Condiments are are pretty high up on the list of what makes or breaks an indulgent plate of food. They can take a boring french fry or chicken nugget and turn them into something delectable, craveable, and exciting. One of the more decadent, fancier condiments out there is aioli. We've gathered our favorite aioli recipes so you can recreate the magic at home.
What is aioli?
"Aioli" is the compound of "garlic" and "olive oil". And in Mediterranean cultures (alioli in Spanish or aïoli in French) it is just that—a simple emulsion of garlic and olive oil. The process of emulsifying means slowly mixing oil into something water-based, so the oil doesn't end up floating on top. Instead, it is broken up into a bunch of tiny droplets and is spread evenly throughout the mixture.
To make aioli, the two ingredients are combined, usually in a mortar and pestle, by mashing garlic and slowly adding oil, drop by drop, until it combines into a creamy, almost fluffy spread that resembles mayonnaise. Sometimes egg (whole or just the yolk) is added to help emulsify faster.

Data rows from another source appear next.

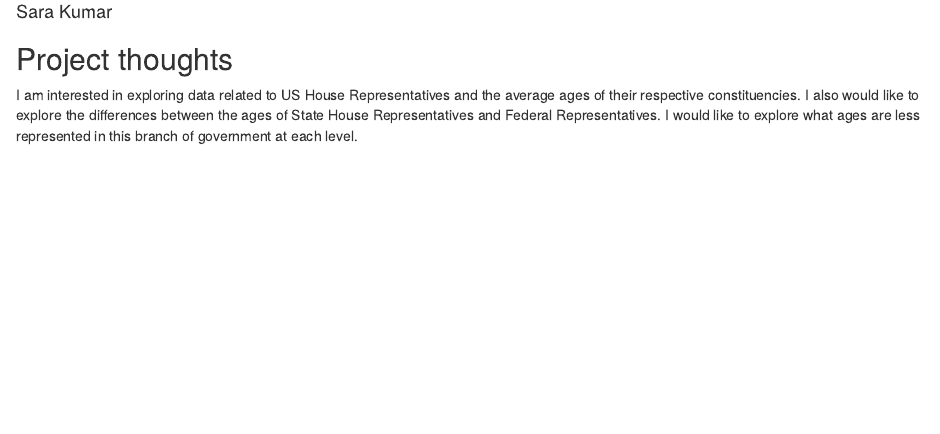
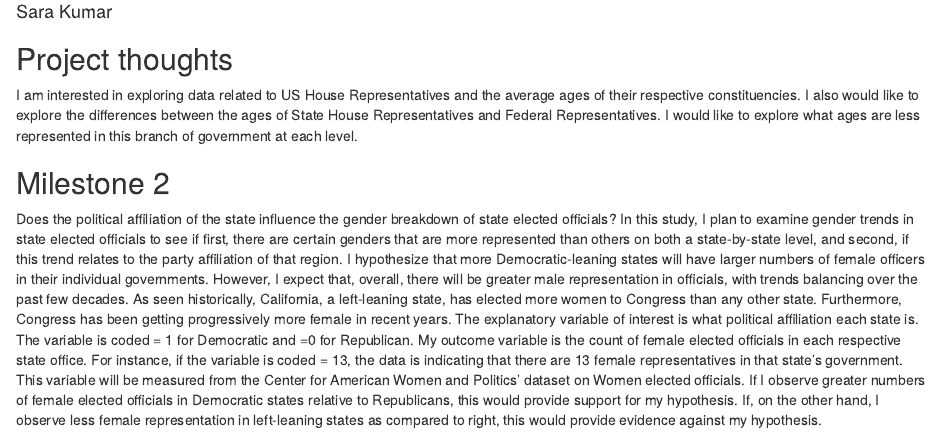
Before and after one commit to sarajainkumar/Gov50-Final-Project-SaraKumar, an R Markdown document (index.Rmd): the page in a window 1100 px wide, from 70 px down. Rendered offline with R 4.5, knitr and Pandoc, with nearby package versions; drawn as R Markdown's standard HTML page in place of the format the file asks for.

Commit message:
This is Milestone 2

```diff
--- a/index.Rmd
+++ b/index.Rmd
@@ -7,7 +7,8 @@ output:
     self_contained: false
 ---
 
-
-
 ## Project thoughts
 I am interested in exploring data related to US House Representatives and the average ages of their respective constituencies. I also would like to explore the differences between the ages of State House Representatives and Federal Representatives. I would like to explore what ages are less represented in this branch of government at each level.
+
+## Milestone 2
+Does the political affiliation of the state influence the gender breakdown of state elected officials? In this study, I plan to examine gender trends in state elected officials to see if first, there are certain genders that are more represented than others on both a state-by-state level, and second, if this trend relates to the party affiliation of that region. I hypothesize that more Democratic-leaning states will have larger numbers of female officers in their individual governments. However, I expect that, overall, there will be greater male representation in officials, with trends balancing over the past few decades. As seen historically, California, a left-leaning state, has elected more women to Congress than any other state. Furthermore, Congress has been getting progressively more female in recent years. The explanatory variable of interest is what political affiliation each state is. The variable is coded = 1 for Democratic and =0 for Republican. My outcome variable is the count of female elected officials in each respective state office. For instance, if the variable is coded = 13, the data is indicating that there are 13 female representatives in that state’s government. This variable will be measured from the Center for American Women and Politics’ dataset on Women elected officials. If I observe greater numbers of female elected officials in Democratic states relative to Republicans, this would provide support for my hypothesis. If, on the other hand, I observe less female representation in left-leaning states as compared to right, this would provide evidence against my hypothesis.
```
Also changed, not shown: index.html.
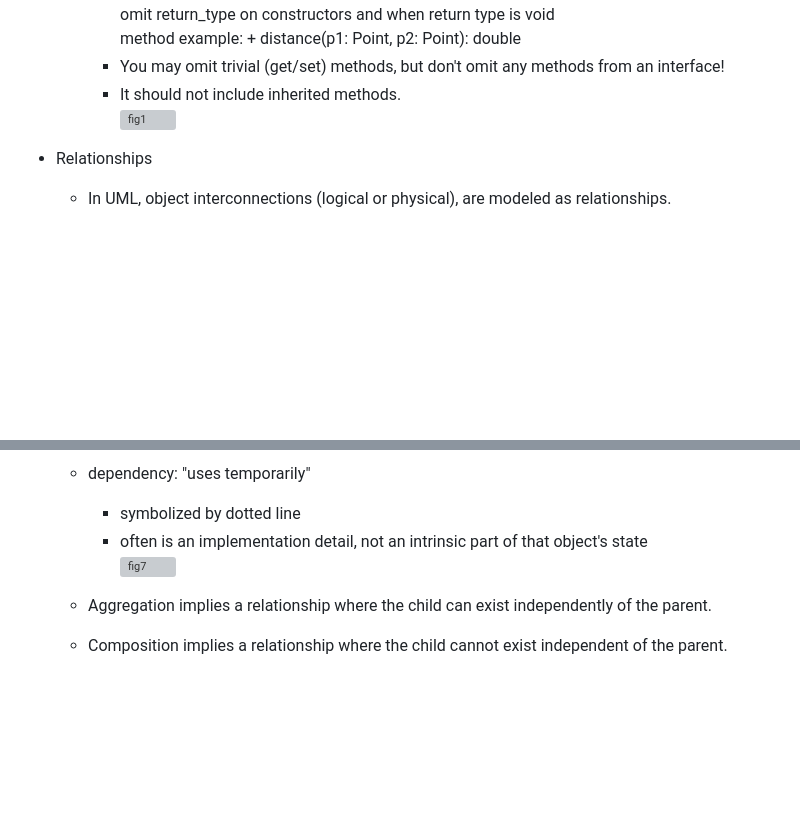
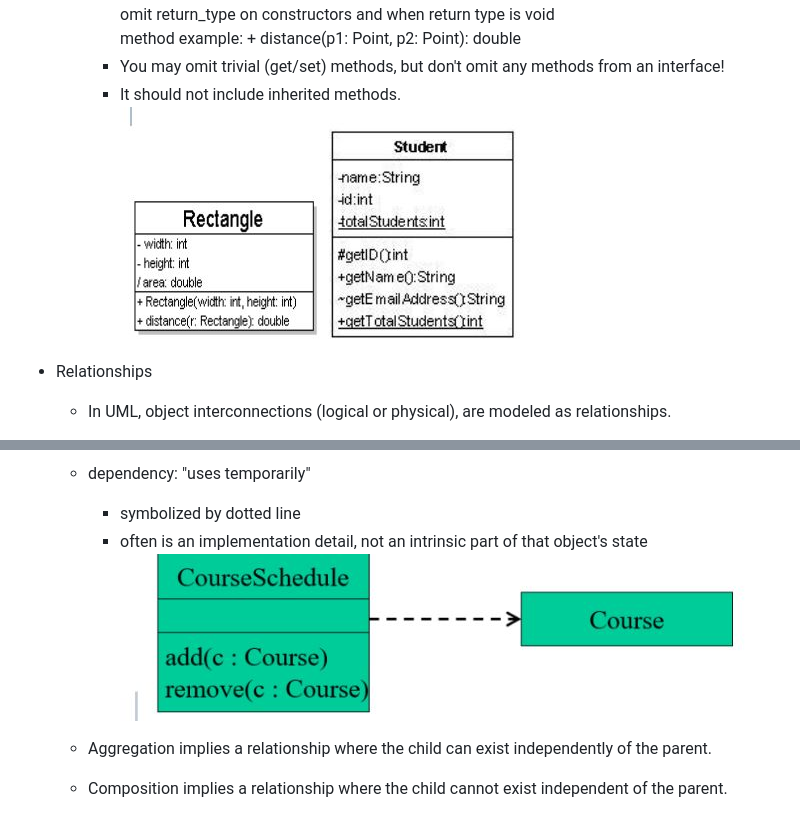
Before and after one commit to virtual-labs/exp-uml-au, a Markdown page: experiment/theory.md, 2 parts joined by grey strips. Rendered like a GitHub page; blank space fills up the shorter version; grey boxes are pictures that could not be loaded.

```diff
--- a/experiment/theory.md
+++ b/experiment/theory.md
@@ -21,7 +21,7 @@
     * operations / methods (optional) describe the class behavior and appear in the third compartment.
         * You can specify an operation by stating its signature: listing the name, type, and default value of all parameters, and, in the case of visibility name (parameters) : return_type<br>visibility:	+	public<br>#	protected<br>-	private<br>~	package (default)<br>underline static methods<br>parameter types listed as (name: type)<br>omit return_type on constructors and when return type is void<br>method example: + distance(p1: Point, p2: Point): double
         * You may omit trivial (get/set) methods, but don't omit any methods from an interface!
-        * It should not include inherited methods.<br> ![fig1](fig_1.jpg)
+        * It should not include inherited methods.<br> ![fig1](images/fig_1.jpg)
 
 * Relationships
 
@@ -59,6 +59,6 @@
     * dependency: "uses temporarily"
         * symbolized by dotted line
-        * often is an implementation detail, not an intrinsic part of that object's state <br> ![fig7](fig_7.jpg)
+        * often is an implementation detail, not an intrinsic part of that object's state <br> ![fig7](images/fig_7.jpg)
     * Aggregation implies a relationship where the child can exist independently of the parent.
     * Composition implies a relationship where the child cannot exist independent of the parent.
     * Composition is a strong Association whereas Aggregation is a weak Association
```
Also changed, not shown: other parts of experiment/theory.md (+4 -4 lines).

If this sounds just like mayonnaise, it's because it basically is—the only difference is that mayo almost always contains egg, lemon juice or vinegar, and a neutral oil like vegetable or canola. And since the 1980s in the United States, aioli has become synonymous with mayonnaise, known as a fancier flavored mayo that can be spread on a sandwich or used as a dip or drizzle for vegetables and fried goods. You can even make cheater's aiolis by mixing herbs, garlic, or spicy pastes into store-bought mayonnaise.
Easy homemade aiolis
Making homemade aioli isn't difficult, especially if you have a blender, food processor, or immersion blender so that your arm doesn't feel like it's going to fall off from whisking constantly to emulsify. Below are three of our favorite, tastiest homemade aiolis and how we like to use them.
Basic Garlic Aioli
If you have a food processor, this aioli recipe from Savory Simple can come together in five minutes. Use pasteurized eggs (or pasteurize them yourself) since they will be consumed raw once you make the aioli, and use up the aioli within two weeks. Try adding in pesto, Sriracha, or truffle oil for a flavored aioli, and use it as a dip for steamed artichokes or a dressing for chicken salad.
Get the recipe for Homemade Aioli from Savory Simple.
Chipotle Aioli Recipe
This chipotle aioli recipe from Minimalist Baker doesn't use eggs, it's actually vegan. It subs in cashews and almond milk as a creamy base—but you won't taste the nuts due to the smoky chipotles in adobo sauce that get blitzed in. Drizzle it over roasted potatoes or tacos, use on your crudités tray, make fries extra special, or spread onto your favorite sandwich.
Get the recipe for 5-Ingredient Chipotle Aioli from Minimalist Baker.
Fresh Herb Aioli
Want a punch of green that can zest up your veggies, cooked or raw? Use this fresh herb aioli recipe from Gourmande in the Kitchen that is customizable to your favorite tender herbs (such as chives, tarragon, and parsley). This particular aioli is great for making a grand French platter of lightly steamed or blanched asparagus and green beans, radishes, carrots, and hard boiled eggs. Try it at your next party!
Get the recipe for Fresh Herb Aioli from Gourmande in the Kitchen.